  • This year, that problem softened. Perpetua found that Amazon’s cost of sales, or the amount of ad spend required to see a return on investment, was 9% lower than in 2022, encouraging more sellers to buy.

The costs: Even with better ROI, advertising during Prime Day is an expensive endeavor with no guarantee of results. This year, costs were higher thanks to new ad formats Amazon pushed on to sellers. But in exchange, Amazon helped with out-of-ecosystem exposure.

  • One costly channel was Amazon Live, the company’s QVC-like retail ecommerce livestream service. Amazon has pushed the service heavily despite difficulty making social commerce catch on in the US.
  • In exchange for devoting ad dollars to the Amazon ecosystem, the company subsidized some brands’ out-of-network advertising costs, according to Momentum Commerce. Amazon reportedly helped offset the cost of Google search advertising, influencer marketing, and TikTok advertising, by paying back 10% of brands’ costs if their out-of-network advertising drove significant traffic back to Amazon.

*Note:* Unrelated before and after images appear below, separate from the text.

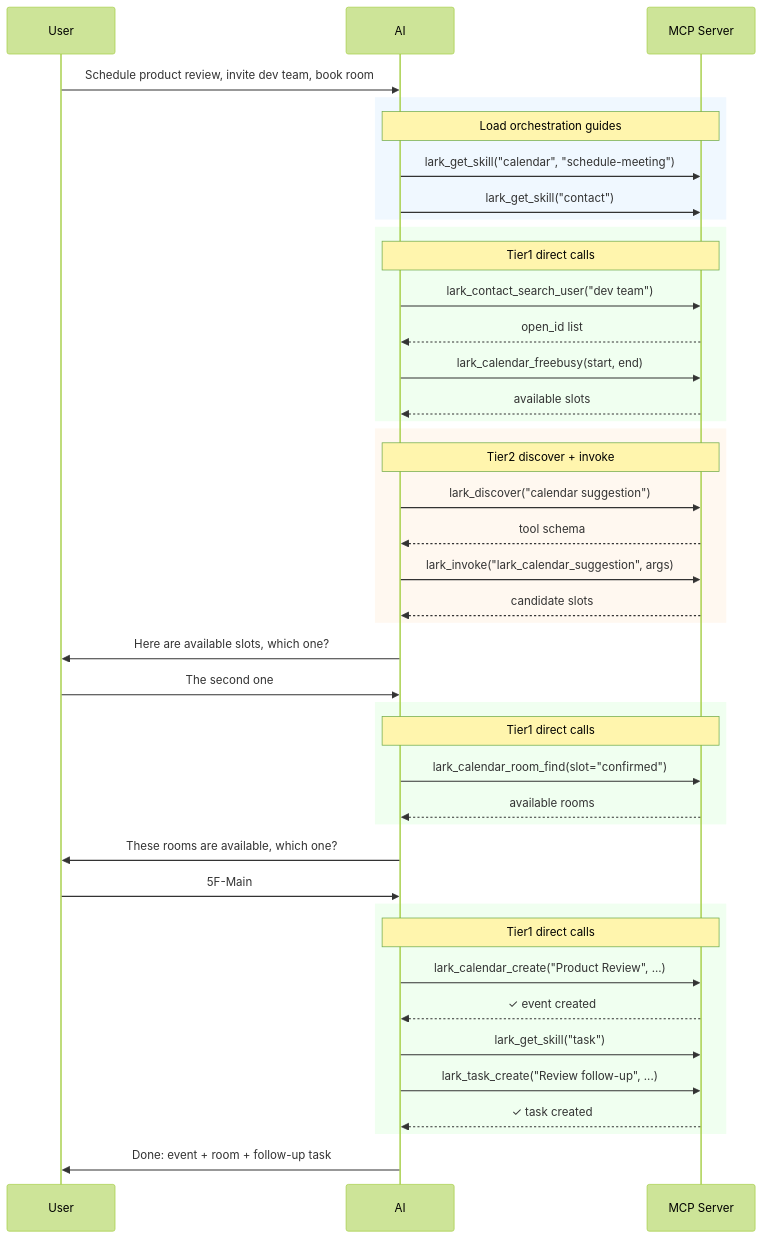
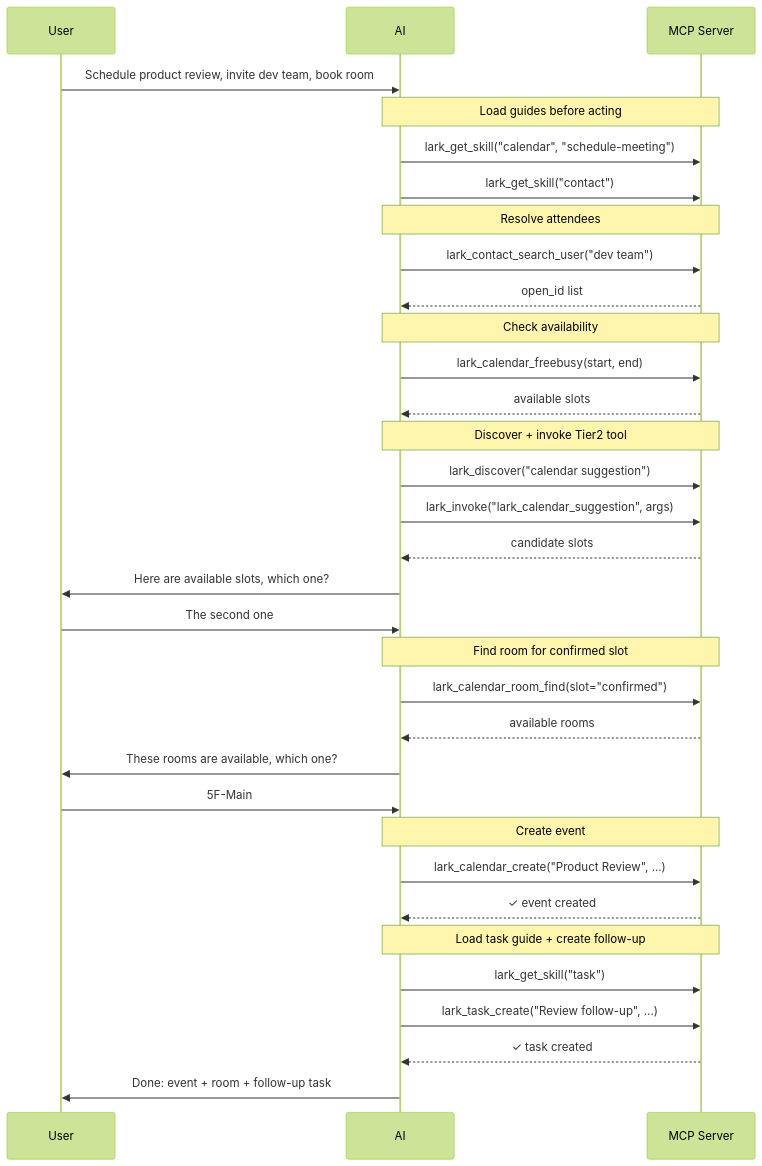
The second of 2 diagrams in README.md (ddpie/lark-mcp-on-agentcore), drawn with Mermaid (forest theme) before and after one commit. The commit also changed other lines of this file, not shown here.

Commit message:
docs: separate lark_get_skill(task) into its own guide-loading rect

````diff
--- a/README.md
+++ b/README.md
@@ -374,53 +357,36 @@
 ```mermaid
 sequenceDiagram
     participant U as User
     participant AI
     participant MCP as MCP Server
 
     U->>AI: Schedule product review, invite dev team, book room
-
-    rect rgb(240, 248, 255)
-    Note over AI,MCP: Load orchestration guides
+    Note over AI,MCP: Load guides before acting
     AI->>MCP: lark_get_skill("calendar", "schedule-meeting")
     AI->>MCP: lark_get_skill("contact")
-    end
-
-    rect rgb(240, 255, 240)
-    Note over AI,MCP: Tier1 direct calls
+    Note over AI,MCP: Resolve attendees
     AI->>MCP: lark_contact_search_user("dev team")
     MCP-->>AI: open_id list
+    Note over AI,MCP: Check availability
     AI->>MCP: lark_calendar_freebusy(start, end)
     MCP-->>AI: available slots
-    end
-
-    rect rgb(255, 248, 240)
-    Note over AI,MCP: Tier2 discover + invoke
+    Note over AI,MCP: Discover + invoke Tier2 tool
     AI->>MCP: lark_discover("calendar suggestion")
-    MCP-->>AI: tool schema
     AI->>MCP: lark_invoke("lark_calendar_suggestion", args)
     MCP-->>AI: candidate slots
-    end
-
     AI->>U: Here are available slots, which one?
     U->>AI: The second one
-
-    rect rgb(240, 255, 240)
-    Note over AI,MCP: Tier1 direct calls
+    Note over AI,MCP: Find room for confirmed slot
     AI->>MCP: lark_calendar_room_find(slot="confirmed")
     MCP-->>AI: available rooms
-    end
-
     AI->>U: These rooms are available, which one?
     U->>AI: 5F-Main
-
-    rect rgb(240, 255, 240)
-    Note over AI,MCP: Tier1 direct calls
+    Note over AI,MCP: Create event
     AI->>MCP: lark_calendar_create("Product Review", ...)
     MCP-->>AI: ✓ event created
+    Note over AI,MCP: Load task guide + create follow-up
     AI->>MCP: lark_get_skill("task")
     AI->>MCP: lark_task_create("Review follow-up", ...)
     MCP-->>AI: ✓ task created
-    end
-
     AI->>U: Done: event + room + follow-up task
 ```
````
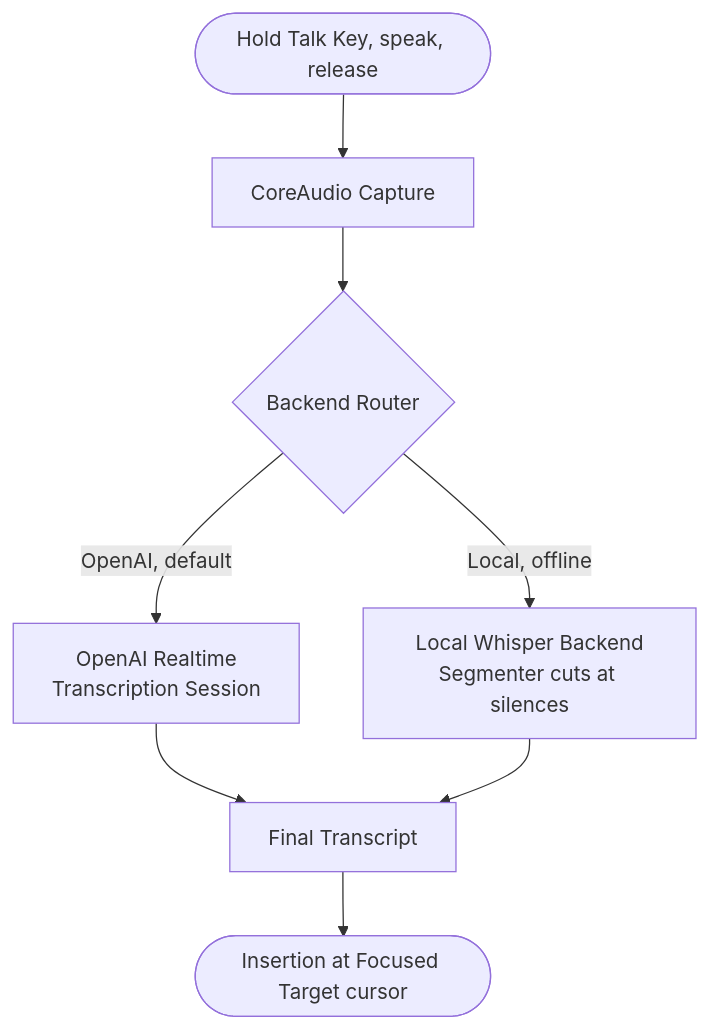
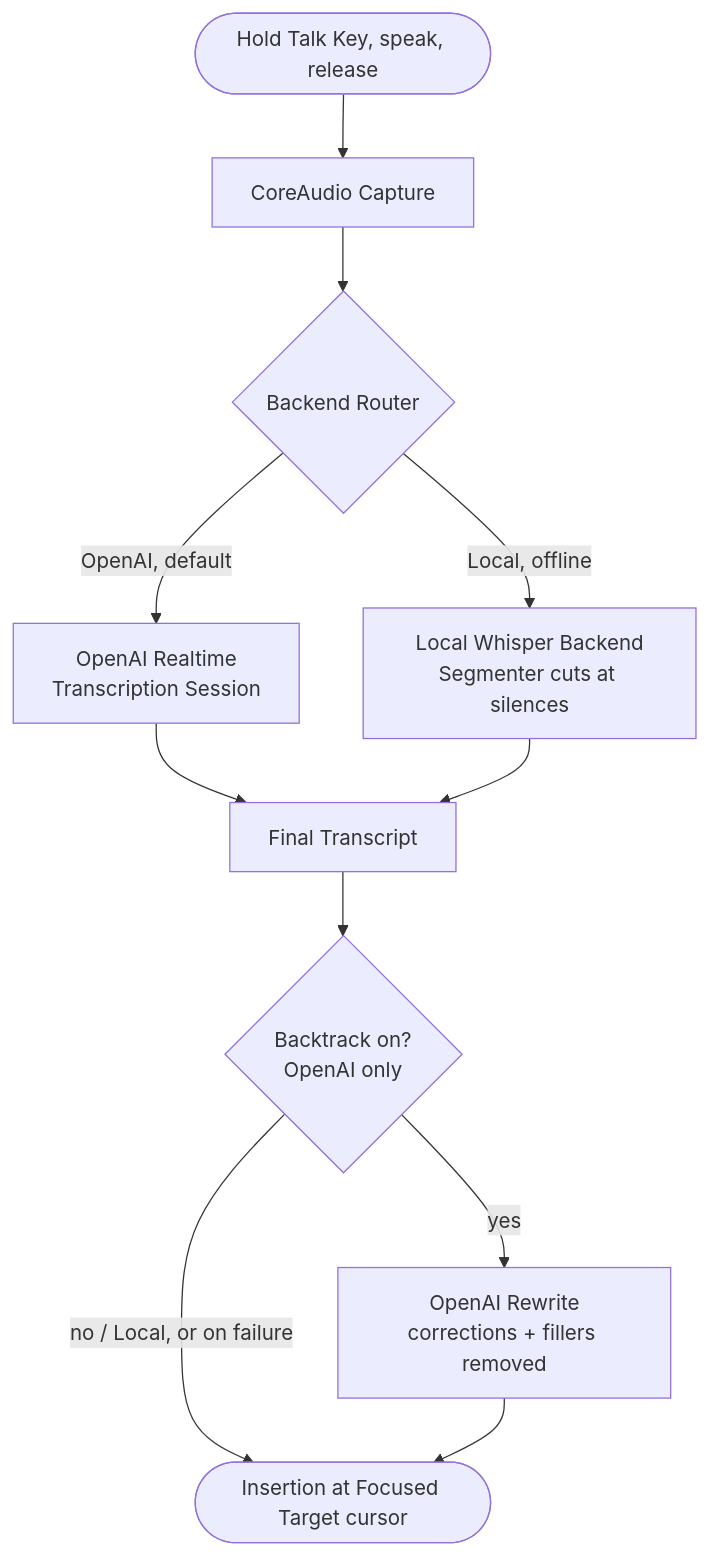
The diagram in README.md (dbgeek/type-wave), drawn with Mermaid before and after one commit. The commit also changed other lines of this file, not shown here.

First line of the commit message:
docs(readme): reflect v0.1.2 and the Backtrack feature (#159)

````diff
--- a/README.md
+++ b/README.md
@@ -26,10 +26,13 @@
 ```mermaid
 flowchart TD
     TK([Hold Talk Key, speak, release]) --> CAP[CoreAudio Capture]
     CAP --> ROUTER{Backend Router}
     ROUTER -->|OpenAI, default| OA[OpenAI Realtime<br/>Transcription Session]
     ROUTER -->|Local, offline| LW[Local Whisper Backend<br/>Segmenter cuts at silences]
     OA --> FT[Final Transcript]
     LW --> FT
-    FT --> INS([Insertion at Focused Target cursor])
+    FT --> BT{Backtrack on?<br/>OpenAI only}
+    BT -->|yes| RW[OpenAI Rewrite<br/>corrections + fillers removed]
+    BT -->|no / Local, or on failure| INS
+    RW --> INS([Insertion at Focused Target cursor])
 ```
````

Our take: Prime Day continues to grow as a powerful advertising force with each year. This year’s event was the first mostly untarnished by pandemic-related logistics issues like supply chain shortages, and Amazon capitalized on the number of brands eager to get back into consumers’ baskets. Programs like the out-of-network advertising subsidies will help Amazon build relationships with brands that could get them to focus even more heavily on the event.